Mr Kaye has expressed his belief that medicinal cannabis should be available to those with debilitating conditions as well as chronic and terminal illnesses.
Mr Kaye has described the moves by the government last week as “small step” in the right direction towards legalising cannabis to help those suffering from cancer and HIV.
NSW Premier Mike Baird this week announced plans to introduce a Working Group that would oversee a clinical trial for medicinal cannabis use.
“We want the terminally ill to have greater peace of mind. We do not want carers having to watch their loved ones suffer when their distress could be alleviated,” Mr Baird said.
HIV advocacy group ACON supports the government’s actions.
“ACON believes that the use of cannabis may help people with terminal and chronic illnesses to alleviate some of the pain and other symptoms they experience,” said Acting ACON CEO Karen Price.
“Research shows that cannabis can be effective in reducing pain and increasing appetite, and ACON supports the availability of cannabis for medical use. The forthcoming trial represents a practical and compassionate approach, and we congratulate the government for responding in this way.”
The Premier also announced plans for new police guidelines, which would show discretion in not pursuing prosecution for people using cannabis to treat chronic illnesses.
Mr Kaye believes that the trial should not be restricted to people suffering only chronic illnesses, but should include other groups such as those with epilepsy.
“The problem with what the NSW government has done is that they have not done much at all. It doesn’t provide any legal protection for people with non-life threatening conditions and it certainly doesn’t provide a pathway forward, especially for people who are suffering from non-fatal illness.”
A spokesperson for the Premier said the medicinal marijuana trials are a significant step in providing the public with more knowledge of the benefits and risks of cannabis usage.
“A clinical trial is an important step so that we can better understand the role that cannabis can play in providing relief for patients suffering from a range of debilitating or terminal illnesses.”
The spokesperson did not give a time frame on the trials nor an estimate what the cost would be to the taxpayer.
“The Working Group that has been set up by the NSW Government to establish the clinical trial for medical cannabis is due to report back by the end of 2014.”
“The scope of the trial is to be defined by the NSW Government after consideration of the report from the Working Group.

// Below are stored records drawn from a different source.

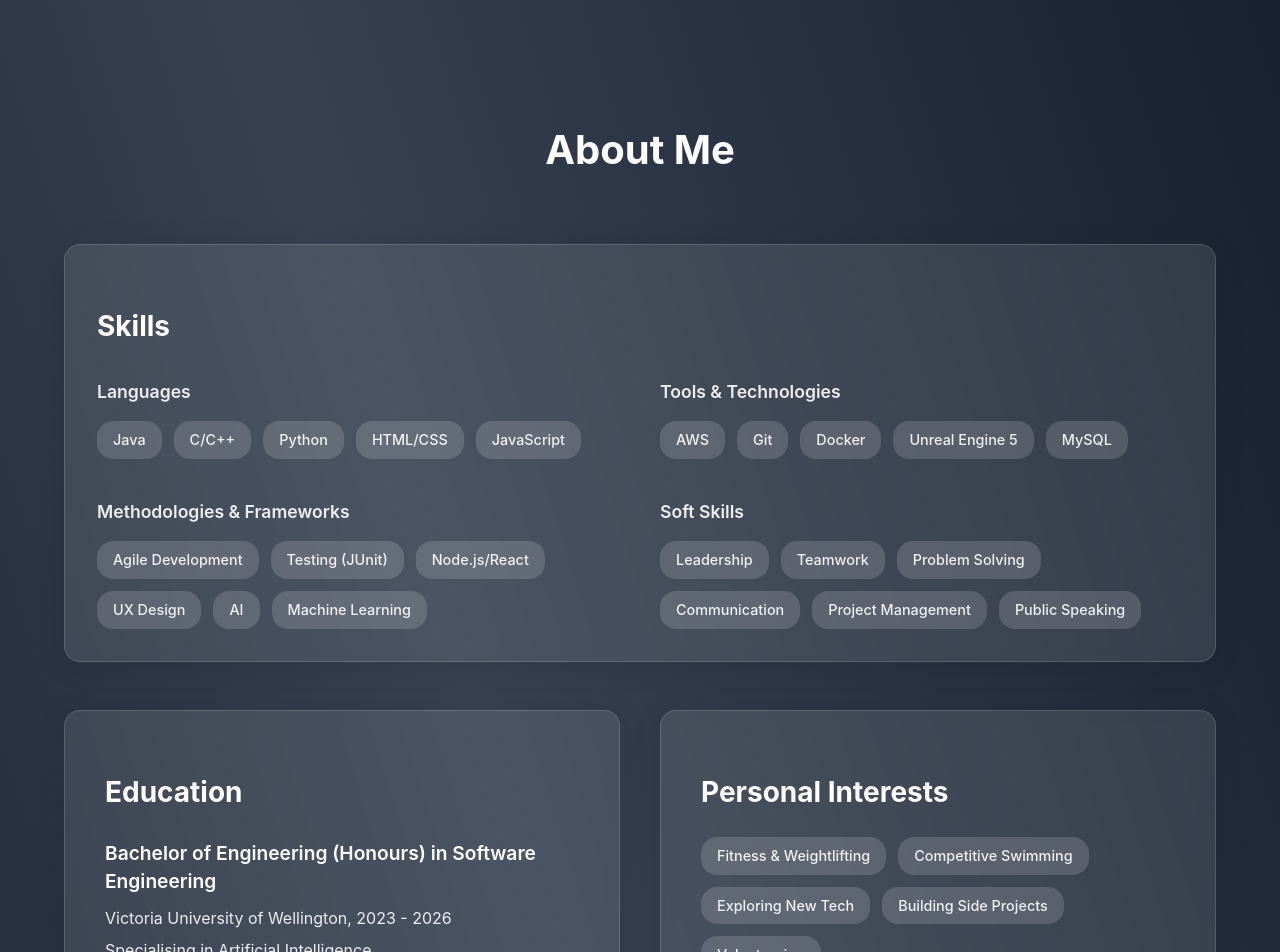
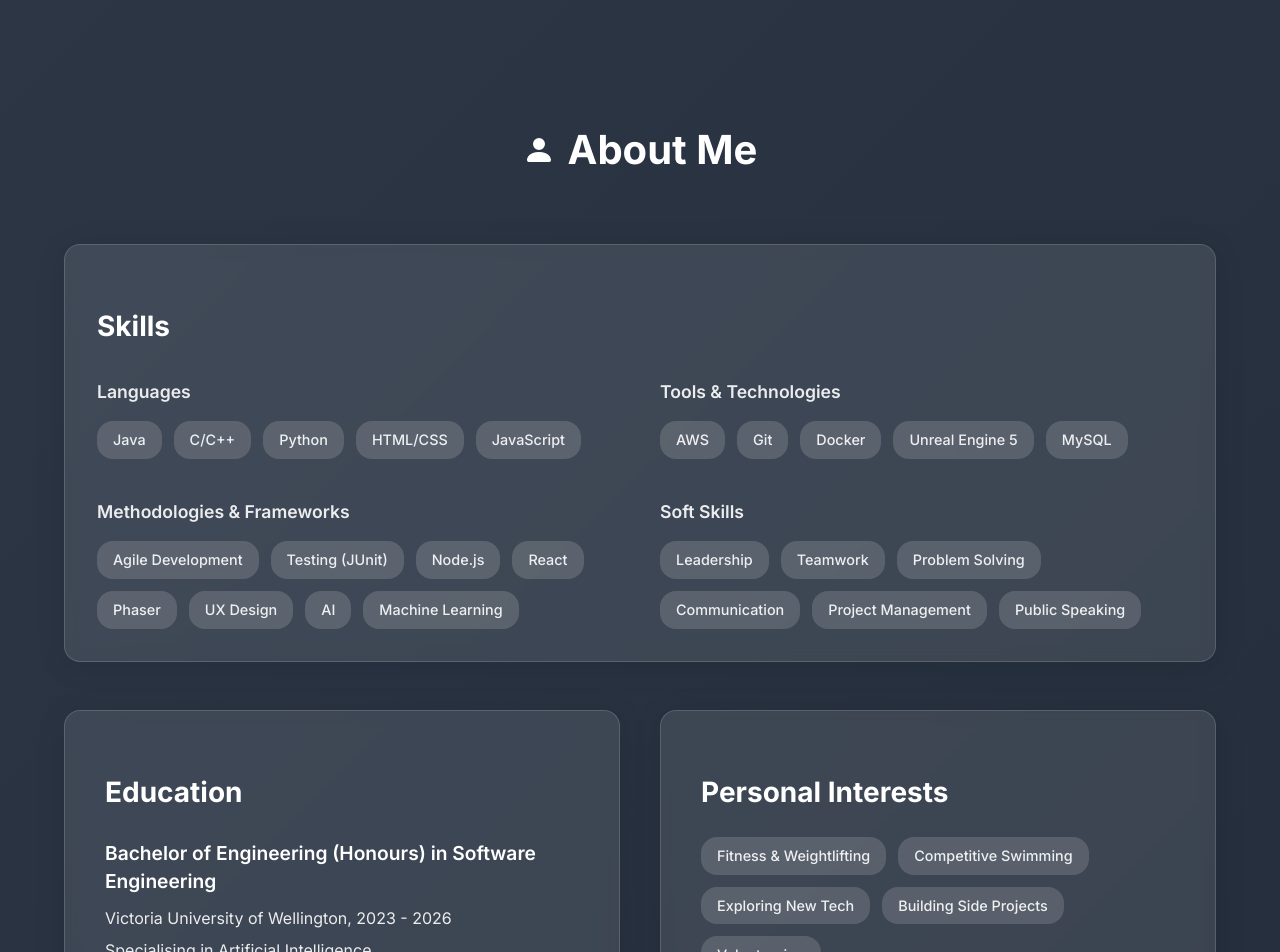
Before and after one commit to amaklakovv/portfolio, a React (Vite) app: page / in a window 1280 px wide. Shown: the part 800-1752 px from the top of the page. Built offline with nearby package versions, Linux system fonts and the light colour scheme.

Commit message:
added icons, animating gradient, more refactoring

```diff
--- a/index.html
+++ b/index.html
@@ -3,6 +3,9 @@
   <head>
     <meta charset="UTF-8" />
     <link rel="icon" type="image/svg+xml" href="/am.svg" />
+    <link rel="preconnect" href="https://fonts.googleapis.com">
+    <link rel="preconnect" href="https://fonts.gstatic.com" crossorigin>
+    <link href="https://fonts.googleapis.com/css2?family=Inter:wght@400;500;600;700&display=swap" rel="stylesheet">
     <meta name="viewport" content="width=device-width, initial-scale=1.0" />
     <title>Andrew Maklakov</title>
   </head>
--- a/src/components/About.jsx
+++ b/src/components/About.jsx
@@ -1,6 +1,8 @@
 import React from 'react';
 import GlassCard from './GlassCard';
 import SkillCategory from './SkillCategory'; // Import the new component
+import { BsPersonFill } from 'react-icons/bs';
+import { useOnScreen } from '../hooks/useOnScreen';
 
 const languages = [
   'Java', 'C/C++', 'Python', 'HTML/CSS', 'JavaScript'
@@ -11,7 +13,7 @@ const toolsAndTech = [
 ];
 
 const methodologiesAndFrameworks = [
-  'Agile Development', 'Testing (JUnit)', 'Node.js/React', 'UX Design', 'AI', 'Machine Learning'
+  'Agile Development', 'Testing (JUnit)', 'Node.js', 'React', 'Phaser', 'UX Design', 'AI', 'Machine Learning'
 ];
 
 const softSkills = [
@@ -27,10 +29,12 @@ const personalInterests = [
 ];
 
 function About() {
+  const [interestsRef, interestsAreOnScreen] = useOnScreen({ threshold: 0.3 });
+
   return (
     <section id="about" className="fullscreen-section">
       <div className="section-wrapper">
-        <h2>About Me</h2>
+        <h2><BsPersonFill /> About Me</h2>
 
         {/* Consolidated Skills Card */}
         <GlassCard hoverIntensity={2} className="skills-main-card">
@@ -55,7 +59,7 @@ function About() {
           </GlassCard>
           <GlassCard hoverIntensity={2}>
             <h3>Personal Interests</h3>
-            <ul className="skills-list">
+            <ul ref={interestsRef} className={`skills-list ${interestsAreOnScreen ? 'is-visible' : ''}`}>
               {personalInterests.map(interest => <li key={interest}>{interest}</li>)}
             </ul>
           </GlassCard>
--- a/src/components/App.css
+++ b/src/components/App.css
@@ -1,10 +1,3 @@
-body {
-  /* A subtle, blurred, colorful gradient background */
-  background: radial-gradient(circle at 10% 20%, rgb(163, 175, 243) 0%, rgb(220, 182, 232) 100.2%);
-
-  font-family: -apple-system, BlinkMacSystemFont, "Segoe UI", Roboto, Helvetica, Arial, sans-serif, "Apple Color Emoji", "Segoe UI Emoji", "Segoe UI Symbol";
-}
-
 /* Give sections more breathing room for a cleaner look */
 .fullscreen-section {
   padding-top: 0; /* Let the h2 margin handle the top spacing */
@@ -37,7 +30,22 @@ body {
   margin-top: 4rem; /* Creates space above the title */
   margin-bottom: 4rem; /* Creates space below the section title */
   color: white;
-  text-align: center; /* Center the section titles */
+  /* Use flexbox for robust icon alignment */
+  display: flex;
+  align-items: center;
+  justify-content: center;
+  gap: 0.8rem;
+}
+
+.section-wrapper h2 svg {
+  /* Make icon slightly smaller than the text and remove positioning hacks */
+  font-size: 2.0rem; /* This is the perfect size for the 'About Me' icon */
+}
+
+/* The Projects and Contact icons are wider, so we make them a bit smaller
+   to match the perceived visual weight of the 'About Me' icon. */
+#contact .section-wrapper h2 svg {
+  font-size: 1.8rem;
 }
 
 /* Section-Specific Card Sizing */
@@ -54,7 +62,7 @@ body {
   flex-direction: column;
   justify-content: center;
   align-items: center; /* Center the content */
-  gap: 1rem; /* Space between elements */
+  gap: 0.8rem; /* Space between elements */
 }
 
 /* Increase font sizes for the hero section card */
@@ -175,6 +183,30 @@ body {
   color: rgba(255, 255, 255, 0.9);
 }
 
+/* Animation for list items */
+.skills-list li {
+  opacity: 0;
+  transform: translateY(15px);
+  transition: opacity 0.5s cubic-bezier(0.215, 0.61, 0.355, 1), transform 0.5s cubic-bezier(0.215, 0.61, 0.355, 1);
+}
+
+/* When the parent is visible, animate the children */
+.skills-list.is-visible li {
+  opacity: 1;
+  transform: translateY(0px);
+}
+
+.skills-list.is-visible li:nth-child(1) { transition-delay: 0.1s; }
+.skills-list.is-visible li:nth-child(2) { transition-delay: 0.2s; }
+.skills-list.is-visible li:nth-child(3) { transition-delay: 0.3s; }
+.skills-list.is-visible li:nth-child(4) { transition-delay: 0.4s; }
+.skills-list.is-visible li:nth-child(5) { transition-delay: 0.5s; }
+.skills-list.is-visible li:nth-child(6) { transition-delay: 0.6s; }
+.skills-list.is-visible li:nth-child(7) { transition-delay: 0.7s; }
+.skills-list.is-visible li:nth-child(8) { transition-delay: 0.8s; }
+.skills-list.is-visible li:nth-child(9) { transition-delay: 0.9s; }
+.skills-list.is-visible li:nth-child(10) { transition-delay: 1.0s; }
+
 .education-entry h4 {
   font-size: 1.2rem;
   font-weight: 600;
--- a/src/components/Contact.jsx
+++ b/src/components/Contact.jsx
@@ -1,13 +1,13 @@
 import React from 'react';
 import GlassCard from './GlassCard';
-import { FaEnvelope, FaLinkedin, FaGithub } from 'react-icons/fa';
+import { FaEnvelope, FaLinkedin, FaGithub, FaPaperPlane } from 'react-icons/fa';
 import './Contact.css';
 
 function Contact() {
   return (
     <section id="contact" className="fullscreen-section">
       <div className="section-wrapper">
-        <h2>Get In Touch</h2>
+        <h2><FaPaperPlane /> Get In Touch</h2>
         <GlassCard hoverIntensity={3}>
           <div className="contact-content">
             <p>
--- a/src/components/Projects.css
+++ b/src/components/Projects.css
@@ -9,7 +9,23 @@
   display: flex;
   flex-direction: column;
   height: 100%; /* Ensure cards in the same row have the same height */
+
+  /* Animation properties */
+  opacity: 0;
+  transform: translateY(25px) scale(0.98);
+  transition: opacity 0.6s cubic-bezier(0.215, 0.61, 0.355, 1), transform 0.6s cubic-bezier(0.215, 0.61, 0.355, 1);
 }
+
+/* When the container is visible, animate the cards in */
+.projects-container.is-visible .project-card {
+  opacity: 1;
+  transform: translateY(0) scale(1);
+}
+
+/* Stagger the animation for each card */
+.projects-container.is-visible .glass-card:nth-child(1) .project-card { transition-delay: 0.1s; }
+.projects-container.is-visible .glass-card:nth-child(2) .project-card { transition-delay: 0.2s; }
+.projects-container.is-visible .glass-card:nth-child(3) .project-card { transition-delay: 0.3s; }
 
 .project-card h3 {
   font-size: 1.5rem;
--- a/src/components/Projects.jsx
+++ b/src/components/Projects.jsx
@@ -2,13 +2,17 @@ import React from 'react';
 import GlassCard from './GlassCard';
 import './Projects.css';
 import { projects } from '../data/projectsData';
+import { BsFolderFill } from 'react-icons/bs';
+import { useOnScreen } from '../hooks/useOnScreen';
 
 function Projects() {
+  const [ref, isOnScreen] = useOnScreen({ threshold: 0.2, rootMargin: '0px 0px -50px 0px' });
+
   return (
     <section id="projects" className="fullscreen-section">
       <div className="section-wrapper">
-        <h2>My Projects</h2>
-        <div className="projects-container">
+        <h2><BsFolderFill /> My Projects</h2>
+        <div ref={ref} className={`projects-container ${isOnScreen ? 'is-visible' : ''}`}>
           {projects.map((project) => (
             <GlassCard key={project.title} hoverIntensity={2}>
               <div className="project-card">
--- a/src/components/SkillCategory.jsx
+++ b/src/components/SkillCategory.jsx
@@ -1,10 +1,13 @@
 import React from 'react';
+import { useOnScreen } from '../hooks/useOnScreen';
 
 function SkillCategory({ title, skills }) {
+  const [ref, isOnScreen] = useOnScreen({ threshold: 0.3 });
+
   return (
     <div className="skills-category">
       <h4>{title}</h4>
-      <ul className="skills-list">
+      <ul ref={ref} className={`skills-list ${isOnScreen ? 'is-visible' : ''}`}>
         {skills.map(skill => <li key={skill}>{skill}</li>)}
       </ul>
     </div>
--- /dev/null
+++ b/src/hooks/useOnScreen.js
@@ -0,0 +1,29 @@
+import { useState, useEffect, useRef } from 'react';
+
+export function useOnScreen(options) {
+  const ref = useRef(null);
+  const [isOnScreen, setIsOnScreen] = useState(false);
+
+  useEffect(() => {
+    const observer = new IntersectionObserver(([entry]) => {
+      // Update state when element is in view
+      if (entry.isIntersecting) {
+        setIsOnScreen(true);
+        // Optional: stop observing after it's visible once
+        observer.unobserve(entry.target);
+      }
+    }, options);
+
+    if (ref.current) {
+      observer.observe(ref.current);
+    }
+
+    return () => {
+      if (ref.current) {
+        observer.unobserve(ref.current);
+      }
+    };
+  }, [ref, options]);
+
+  return [ref, isOnScreen];
+}
--- a/src/index.css
+++ b/src/index.css
@@ -1,3 +1,15 @@
+@keyframes gradient-animation {
+  0% {
+    background-position: 0% 50%;
+  }
+  50% {
+    background-position: 100% 50%;
+  }
+  100% {
+    background-position: 0% 50%;
+  }
+}
+
 :root {
   font-family: Inter, system-ui, Avenir, Helvetica, Arial, sans-serif;
   line-height: 1.5;
@@ -19,8 +31,10 @@ body {
   margin: 0;
   min-width: 320px;
   min-height: 100vh;
-  background: #111827;
-  background-image: linear-gradient(to top right, #111827, #374151, #111827);
+  /* Using your preferred color palette for a subtle animation */
+  background: linear-gradient(-45deg, #111827, #1f2937, #374151, #111827);
+  background-size: 400% 400%;
+  animation: gradient-animation 20s ease infinite;
 }
 
 /* This class is global and defines the sections */
```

This includes funding arrangements.”
A 2004 report produced under the then NSW Labor Government highlighted the fact that financial cost would be a significant challenge to any cannabis trial program.
It said: “Experience overseas has shown that high costs are involved in setting up a program, particularly if the government supplies the product. Expenditure can become disproportionate when only a small percentage of the population using cannabis for medicinal purposes registers with the government scheme.”

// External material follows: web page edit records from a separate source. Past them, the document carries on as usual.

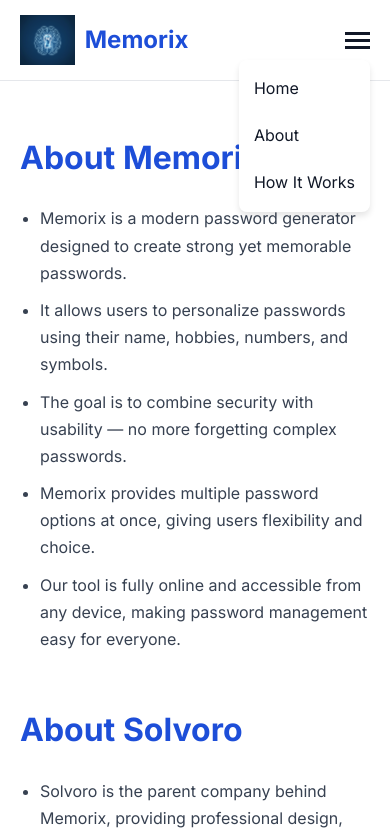
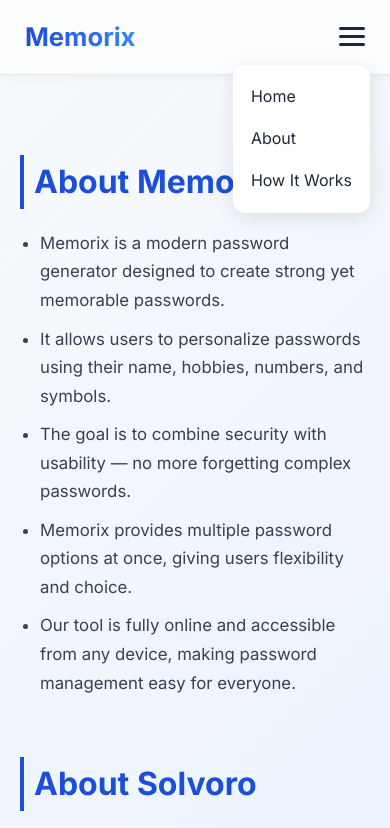
Before and after one commit to solvoroofficial/memorix, a plain HTML site: page about.html in a window 390 px wide. Both pictures are taken after a click on the element 357 px from the left and 40 px from the top of the page. Shown: the top 828 px of the page. Drawn offline with Linux system fonts and the light colour scheme.

Commit message:
Update about.html

```diff
--- a/about.html
+++ b/about.html
@@ -6,54 +6,100 @@
   <title>About - Memorix</title>
   <link href="https://fonts.googleapis.com/css2?family=Inter:wght@400;600;700&display=swap" rel="stylesheet">
   <link rel="icon" type="image/png" href="favicon.png">
+
   <style>
     * { margin:0; padding:0; box-sizing:border-box; font-family:'Inter', sans-serif; }
-    body { background:#ffffff; color:#111827; line-height:1.7; }
-    header { display:flex; justify-content:space-between; align-items:center; padding:20px 40px; background:#ffffff; position:sticky; top:0; z-index:100; border-bottom:1px solid #e5e7eb; }
-    header .logo { display:flex; align-items:center; }
-    header .logo img { height:50px; }
-    header .logo span { margin-left:10px; font-weight:700; color:#1D4ED8; font-size:1.5rem; }
-    header .nav { display:flex; gap:20px; }
-    header .nav a { text-decoration:none; color:#111827; font-weight:500; transition:0.3s; }
-    header .nav a:hover { color:#1D4ED8; }
-    .hamburger { display:none; flex-direction:column; cursor:pointer; gap:4px; }
-    .hamburger div { width:25px; height:3px; background:#111827; transition:0.3s; }
+    body { background:linear-gradient(135deg,#f8fafc,#e0ecff); color:#1e293b; overflow-x:hidden; line-height:1.7; }
 
-    main { padding:50px 20px; max-width:900px; margin:auto; }
-    section { margin-bottom:50px; }
-    section h2 { font-size:2rem; color:#1D4ED8; margin-bottom:20px; }
-    section ul { margin-left:20px; margin-bottom:20px; }
-    section li { margin-bottom:10px; color:#374151; }
-
-    footer { text-align:center; padding:20px; background:#f9fafb; color:#6B7280; }
+    /* ===== Header (Same as Homepage) ===== */
+    header {
+      display:flex; justify-content:space-between; align-items:center;
+      padding:18px 40px; background:#ffffffb3; backdrop-filter:blur(12px);
+      position:sticky; top:0; border-bottom:1px solid #e2e8f0;
+      box-shadow:0 2px 10px rgba(0,0,0,0.05); z-index:1000;
+    }
+    .logo span {
+      font-size:1.6rem; font-weight:700;
+      background:linear-gradient(90deg,#1d4ed8,#3b82f6);
+      -webkit-background-clip:text; color:transparent;
+    }
+    .nav { display:flex; gap:24px; }
+    .nav a {
+      color:#1e293b; font-weight:500; text-decoration:none; position:relative;
+      transition:0.3s;
+    }
+    .nav a::after {
+      content:''; position:absolute; bottom:-4px; left:0; width:0%; height:2px;
+      background:#1d4ed8; transition:0.3s;
+    }
+    .nav a:hover::after { width:100%; }
+    .nav a:hover { color:#1d4ed8; }
+    .hamburger {
+      display:none; flex-direction:column; gap:5px; cursor:pointer;
+    }
+    .hamburger div {
+      width:26px; height:3px; background:#1e293b; border-radius:2px;
+    }
 
     @media(max-width:768px){
-      header { padding:15px 20px; }
-      .nav { display:none; flex-direction:column; gap:10px; position:absolute; top:60px; right:20px; background:#ffffff; padding:15px; border-radius:8px; box-shadow:0 4px 6px rgba(0,0,0,0.1);}
-      .nav.show { display:flex; }
+      header { padding:15px 25px; }
+      .nav {
+        display:none; flex-direction:column; gap:15px;
+        position:absolute; top:65px; right:20px; background:#ffffff;
+        padding:18px; border-radius:12px;
+        box-shadow:0 4px 20px rgba(0,0,0,0.1);
+      }
+      .nav.show { display:flex; animation:fadeIn 0.3s ease forwards; }
       .hamburger { display:flex; }
     }
+
+    @keyframes fadeIn {
+      from { opacity:0; transform:translateY(-5px); }
+      to { opacity:1; transform:translateY(0); }
+    }
+
+    /* ===== About Content ===== */
+    main {
+      padding:80px 20px 60px; max-width:900px; margin:auto;
+      animation:fadeInUp 0.8s ease;
+    }
+    section { margin-bottom:60px; }
+    section h2 {
+      font-size:2rem; color:#1d4ed8; margin-bottom:20px;
+      border-left:4px solid #1d4ed8; padding-left:10px;
+    }
+    section ul { margin-left:20px; margin-bottom:20px; }
+    section li { margin-bottom:10px; color:#374151; font-size:1.05rem; }
+
+    @keyframes fadeInUp {
+      from { opacity:0; transform:translateY(20px); }
+      to { opacity:1; transform:translateY(0); }
+    }
+
+    /* ===== Footer ===== */
+    footer {
+      text-align:center; padding:25px 15px; background:#f1f5f9;
+      color:#64748b; font-size:0.9rem; border-top:1px solid #e2e8f0;
+    }
+    footer strong { color:#1d4ed8; }
   </style>
 </head>
 <body>
 
+<!-- Header -->
 <header>
-  <div class="logo">
-    <img src="favicon.png" alt="Memorix Logo">
-    <span>Memorix</span>
-  </div>
+  <div class="logo"><span>Memorix</span></div>
   <nav class="nav">
     <a href="index.html">Home</a>
     <a href="about.html">About</a>
     <a href="howitworks.html">How It Works</a>
   </nav>
   <div class="hamburger" onclick="toggleMenu()">
-    <div></div>
-    <div></div>
-    <div></div>
+    <div></div><div></div><div></div>
   </div>
 </header>
 
+<!-- Main Content -->
 <main>
   <!-- About Memorix -->
   <section>
@@ -92,18 +138,18 @@
   </section>
 </main>
 
+<!-- Footer -->
 <footer>
   © 2025 Memorix — Powered by <strong>Solvoro</strong>
 </footer>
 
 <script>
-function toggleMenu(){
-  document.querySelector('.nav').classList.toggle('show');
+function toggleMenu() {
+  const nav = document.querySelector('.nav');
+  nav.classList.toggle('show');
 }
 document.querySelectorAll('.nav a').forEach(link => {
-  link.addEventListener('click', () => {
-    document.querySelector('.nav').classList.remove('show');
-  });
+  link.addEventListener('click', () => document.querySelector('.nav').classList.remove('show'));
 });
 </script>
 
```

It was reported last year that Health Minister Jillian Skinner’s preference for a cannabis based drug for medicinal use was Nabiximols, a drug which is estimated to cost $800 a month and is not currently on the Pharmaceutical Benefits Scheme (PBS).
However, in 2013 an application to add the drug to the PBS was rejected.
In response, My Kaye will put forward his own legislation, which will privilege questions of speed and cost.
“I will be introducing my own legislation to challenge the government to do much more than what they have so far. I want to challenge the NSW Government to do the right thing by those who are suffering right now, and not into the distant future.”
Mr Kaye believes his legislation will offer a simple solution.
“Looking at getting a drug on PBS is a long process, in the meantime there are cheaper alternatives. We should be looking for the most cost effective way which might be the legalisation of crude cannabis which people are using already successfully to treat their conditions.”
“I suspect the most sensible thing to do is to recognise people are self-medicating already, and provide protection from prosecution, not leading it up to the discretion of police.”